• About this task
Retype the data that follows exactly. No pictures belong in the copy.

• Record set
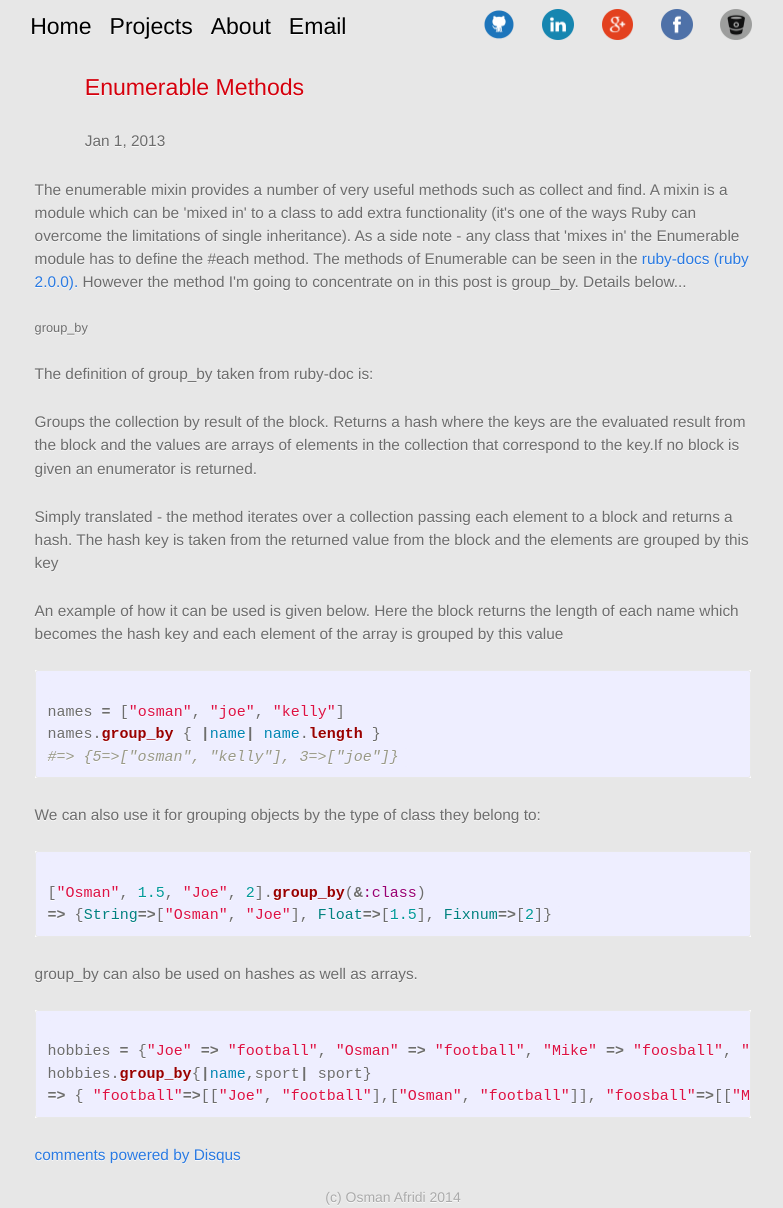
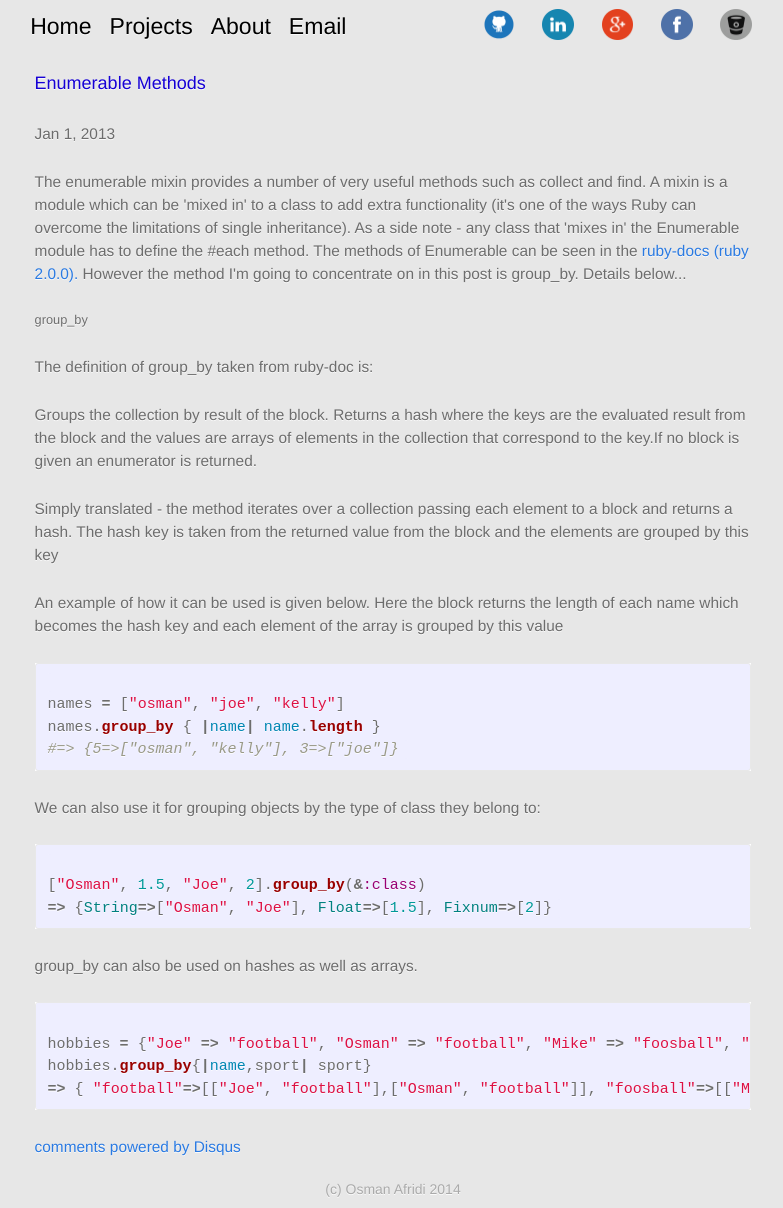
Before and after one commit to oafridi/oafridi.github.io, a Jekyll site: the page built from _posts/2013-01-01-Ruby-Enumerables.md, in a window 1280 px wide. Shown: the whole page, without its empty margins (247-1030 px from the left). Built offline with Jekyll 4.4.1, drawn with Linux system fonts in a browser that asks for light colours; comment, search, counter and statistics services are not loaded.

Commit message:
change header color

```diff
--- a/_layouts/post.html
+++ b/_layouts/post.html
@@ -3,8 +3,8 @@ layout: default
 comments: true
 ---
 <div class="about">
-  <header class="post-header">
-    <h2 class="post-title">{{ page.title }}</h2>
+  <!-- <header class="post-header"> -->
+    <h3>{{ page.title }}</h3>
     <p class="post-meta">{{ page.date | date: "%b %-d, %Y" }}{% if page.author %} • {{ page.author }}{% endif %}{% if page.meta %} • {{ page.meta }}{% endif %}</p>
   </header>
 
--- a/css/index.scss
+++ b/css/index.scss
@@ -7,7 +7,7 @@
 }
 
 // Variables
-$header-color: #d5000d;
+$header-color: #1600D5;
 $base-font-family: Helvetica, Arial, sans-serif;
 $base-font-size:   14px;
 $small-font-size:  $base-font-size * 0.875;
```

• Exercise response
Before and after one commit to oafridi/oafridi.github.io, a Jekyll site: the page built from _posts/2013-01-01-Ruby-Enumerables.md, in a window 1280 px wide. Shown: the whole page, without its empty margins (247-1030 px from the left). Built offline with Jekyll 4.4.1, drawn with Linux system fonts in a browser that asks for light colours; comment, search, counter and statistics services are not loaded.

Commit message:
change header color

```diff
--- a/_layouts/post.html
+++ b/_layouts/post.html
@@ -3,8 +3,8 @@ layout: default
 comments: true
 ---
 <div class="about">
-  <header class="post-header">
-    <h2 class="post-title">{{ page.title }}</h2>
+  <!-- <header class="post-header"> -->
+    <h3>{{ page.title }}</h3>
     <p class="post-meta">{{ page.date | date: "%b %-d, %Y" }}{% if page.author %} • {{ page.author }}{% endif %}{% if page.meta %} • {{ page.meta }}{% endif %}</p>
   </header>
 
--- a/css/index.scss
+++ b/css/index.scss
@@ -7,7 +7,7 @@
 }
 
 // Variables
-$header-color: #d5000d;
+$header-color: #1600D5;
 $base-font-family: Helvetica, Arial, sans-serif;
 $base-font-size:   14px;
 $small-font-size:  $base-font-size * 0.875;
```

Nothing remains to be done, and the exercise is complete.